Should it be killed or could it be saved?
A history of haste in planning and a poor grasp of business processes caused the forecast cost of a financial services IT system replacement to blow out the original budget many times over.
Relationship managers were promising new products and improved service to their customers however the promises were empty. The dedicated project team was focused on solving increasingly less important technical issues and had no plans for implementation. A customer service nightmare.
How to avoid chaos and get international teams working together.
A new system was sold to transform the operations of a regional UK healthcare group and thereby reduce the risk of inappropriate treatment and physical danger to patients, clinicians and the public.
Unfortunately the client did not know the internal workings of existing systems nor have detailed requirements for government reporting.
The client’s staff hid behind time differences, contract obligations and they lacked business analysis, process design and change management skill. Clearly a recipe for disaster.
Battling the detail and overcoming mass confusion to find a path forward.
The steering committee was focused on the next milestone for one business application. The large reporting pack was full of detail but light on transparency about the complexity and interdependencies between the projects and milestones more than a month away.
There was no schedule or program management plan and connections between the 4 projects and fit with business strategy were unclear. The teams were at different stages; testing first release, vendor selection, design and concept. Everyone was working in the dark.
Failing to learn from the past, guarantees failure today.
During a regular review, APRA commented on inconsistencies in post implementation reviews and recommended enhancing project methodology. Although the project management methodology included guidelines for a Post Implementation Review (PIR) it was treated as optional with little funding or political will.

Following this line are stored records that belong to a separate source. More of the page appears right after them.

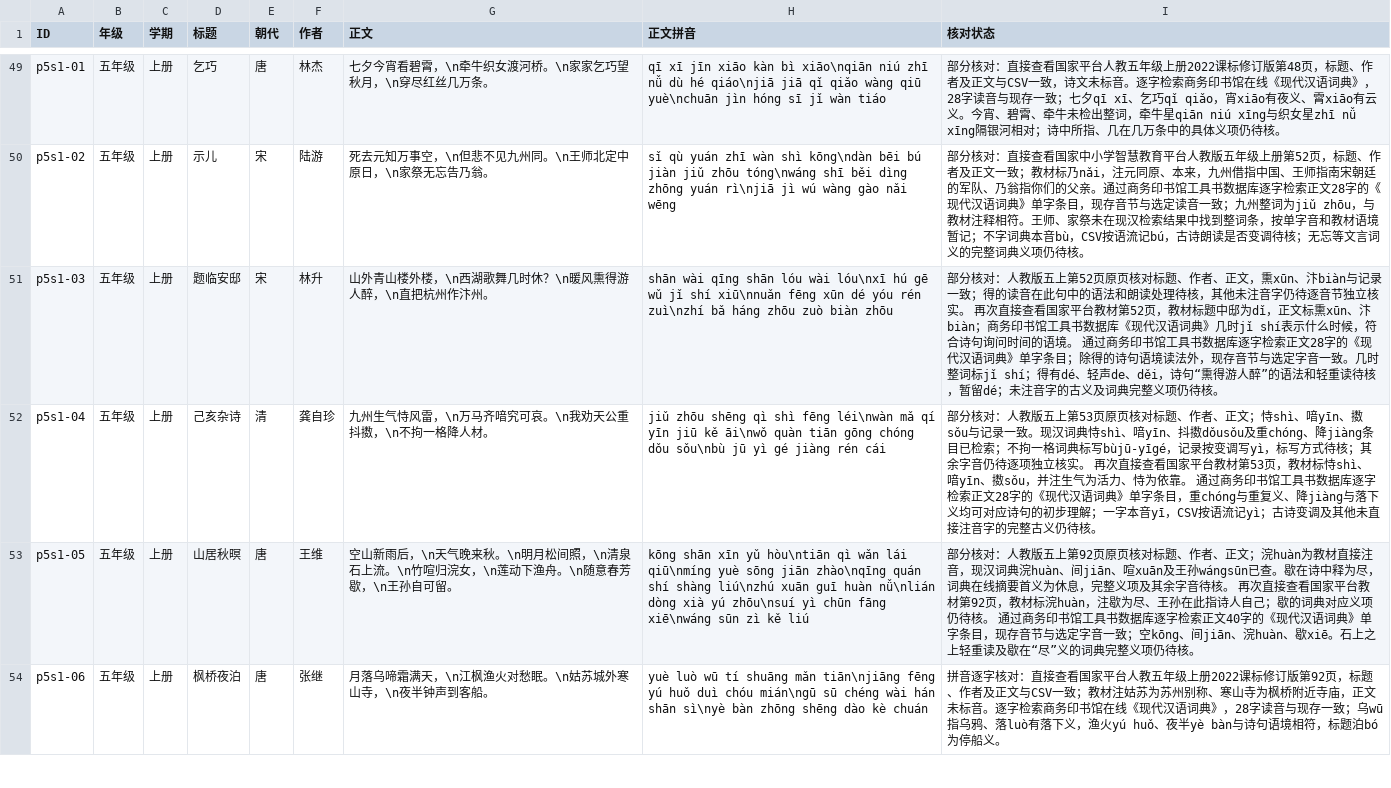
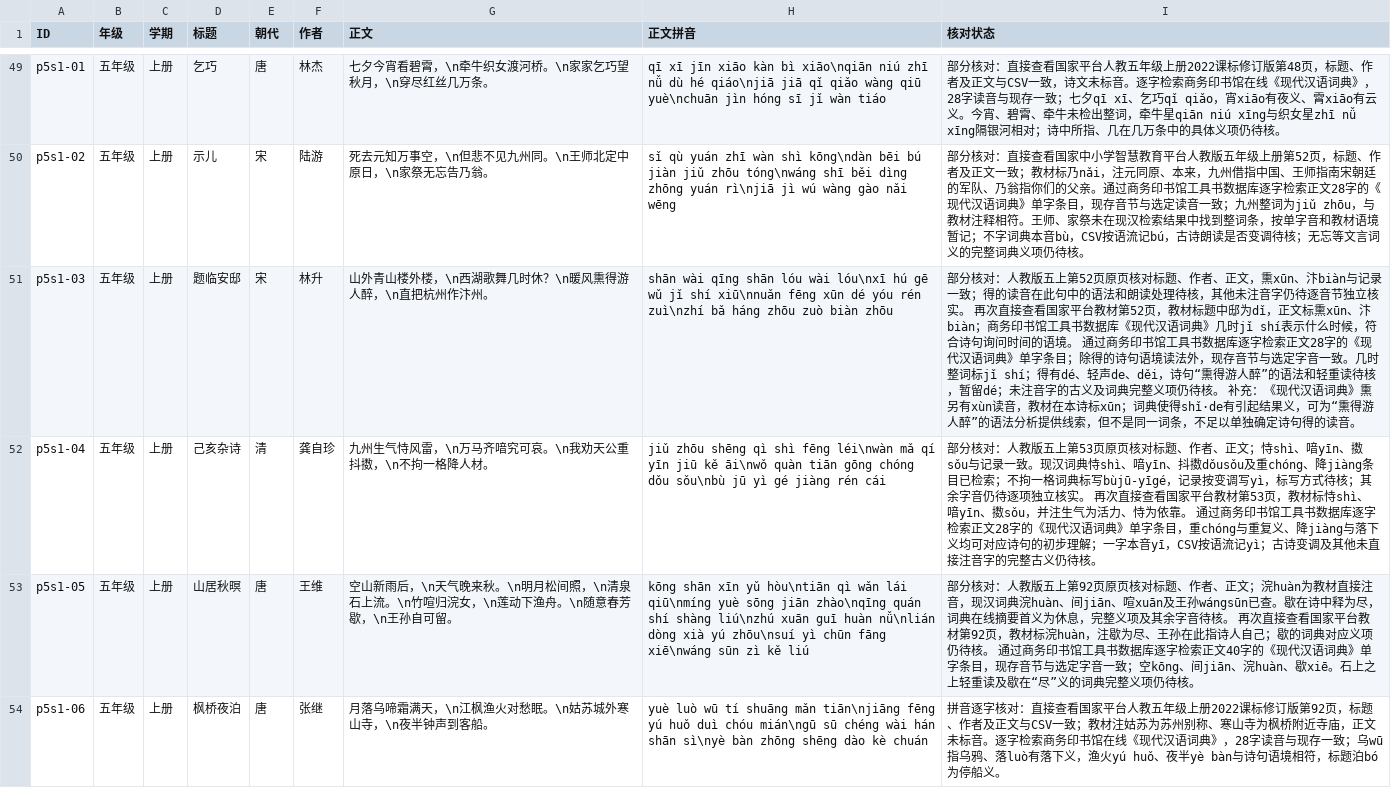
Before and after one commit to meta-learning-lab/rijiyuelei, a CSV file: dist/poems.csv, drawn as a sheet; only a part is shown, gaps mark what is left out.

Commit message:
补充题临安邸字词核对依据

```diff
--- a/dist/poems.csv
+++ b/dist/poems.csv
@@ -50,3 +50,3 @@ p5s1-01,五年级,上册,乞巧,唐,林杰,七夕今宵看碧霄，\n牵牛织
 p5s1-02,五年级,上册,示儿,宋,陆游,死去元知万事空，\n但悲不见九州同。\n王师北定中原日，\n家祭无忘告乃翁。,sǐ qù yuán zhī wàn shì kōng\ndàn bēi bú jiàn jiǔ zhōu tóng\nwáng shī běi dìng zhōng yuán rì\njiā jì wú wàng gào nǎi wēng,部分核对：直接查看国家中小学智慧教育平台人教版五年级上册第52页，标题、作者及正文一致；教材标乃nǎi，注元同原、本来，九州借指中国、王师指南宋朝廷的军队、乃翁指你们的父亲。通过商务印书馆工具书数据库逐字检索正文28字的《现代汉语词典》单字条目，现存音节与选定读音一致；九州整词为jiǔ zhōu，与教材注释相符。王师、家祭未在现汉检索结果中找到整词条，按单字音和教材语境暂记；不字词典本音bù，CSV按语流记bú，古诗朗读是否变调待核；无忘等文言词义的完整词典义项仍待核。
-p5s1-03,五年级,上册,题临安邸,宋,林升,山外青山楼外楼，\n西湖歌舞几时休？\n暖风熏得游人醉，\n直把杭州作汴州。,shān wài qīng shān lóu wài lóu\nxī hú gē wǔ jǐ shí xiū\nnuǎn fēng xūn dé yóu rén zuì\nzhí bǎ háng zhōu zuò biàn zhōu,部分核对：人教版五上第52页原页核对标题、作者、正文，熏xūn、汴biàn与记录一致；得的读音在此句中的语法和朗读处理待核，其他未注音字仍待逐音节独立核实。 再次直接查看国家平台教材第52页，教材标题中邸为dǐ，正文标熏xūn、汴biàn；商务印书馆工具书数据库《现代汉语词典》几时jǐ shí表示什么时候，符合诗句询问时间的语境。 通过商务印书馆工具书数据库逐字检索正文28字的《现代汉语词典》单字条目；除得的诗句语境读法外，现存音节与选定字音一致。几时整词标jǐ shí；得有dé、轻声de、děi，诗句“熏得游人醉”的语法和轻重读待核，暂留dé；未注音字的古义及词典完整义项仍待核。
+p5s1-03,五年级,上册,题临安邸,宋,林升,山外青山楼外楼，\n西湖歌舞几时休？\n暖风熏得游人醉，\n直把杭州作汴州。,shān wài qīng shān lóu wài lóu\nxī hú gē wǔ jǐ shí xiū\nnuǎn fēng xūn dé yóu rén zuì\nzhí bǎ háng zhōu zuò biàn zhōu,部分核对：人教版五上第52页原页核对标题、作者、正文，熏xūn、汴biàn与记录一致；得的读音在此句中的语法和朗读处理待核，其他未注音字仍待逐音节独立核实。 再次直接查看国家平台教材第52页，教材标题中邸为dǐ，正文标熏xūn、汴biàn；商务印书馆工具书数据库《现代汉语词典》几时jǐ shí表示什么时候，符合诗句询问时间的语境。 通过商务印书馆工具书数据库逐字检索正文28字的《现代汉语词典》单字条目；除得的诗句语境读法外，现存音节与选定字音一致。几时整词标jǐ shí；得有dé、轻声de、děi，诗句“熏得游人醉”的语法和轻重读待核，暂留dé；未注音字的古义及词典完整义项仍待核。 补充：《现代汉语词典》熏另有xùn读音，教材在本诗标xūn；词典使得shǐ·de有引起结果义，可为“熏得游人醉”的语法分析提供线索，但不是同一词条，不足以单独确定诗句得的读音。
 p5s1-04,五年级,上册,己亥杂诗,清,龚自珍,九州生气恃风雷，\n万马齐喑究可哀。\n我劝天公重抖擞，\n不拘一格降人材。,jiǔ zhōu shēng qì shì fēng léi\nwàn mǎ qí yīn jiū kě āi\nwǒ quàn tiān gōng chóng dǒu sǒu\nbù jū yì gé jiàng rén cái,部分核对：人教版五上第53页原页核对标题、作者、正文；恃shì、喑yīn、擞sǒu与记录一致。现汉词典恃shì、喑yīn、抖擞dǒusǒu及重chóng、降jiàng条目已检索；不拘一格词典标写bùjū-yīgé，记录按变调写yì，标写方式待核；其余字音仍待逐项独立核实。 再次直接查看国家平台教材第53页，教材标恃shì、喑yīn、擞sǒu，并注生气为活力、恃为依靠。 通过商务印书馆工具书数据库逐字检索正文28字的《现代汉语词典》单字条目，重chóng与重复义、降jiàng与落下义均可对应诗句的初步理解；一字本音yī，CSV按语流记yì；古诗变调及其他未直接注音字的完整古义仍待核。
```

Project managers and sponsors were keen to move on before blame was attributed and every new project was seen as unique.
Consolidation of customer service centres.
A Life Insurance Company with autonomous state based-offices was facing market share erosion.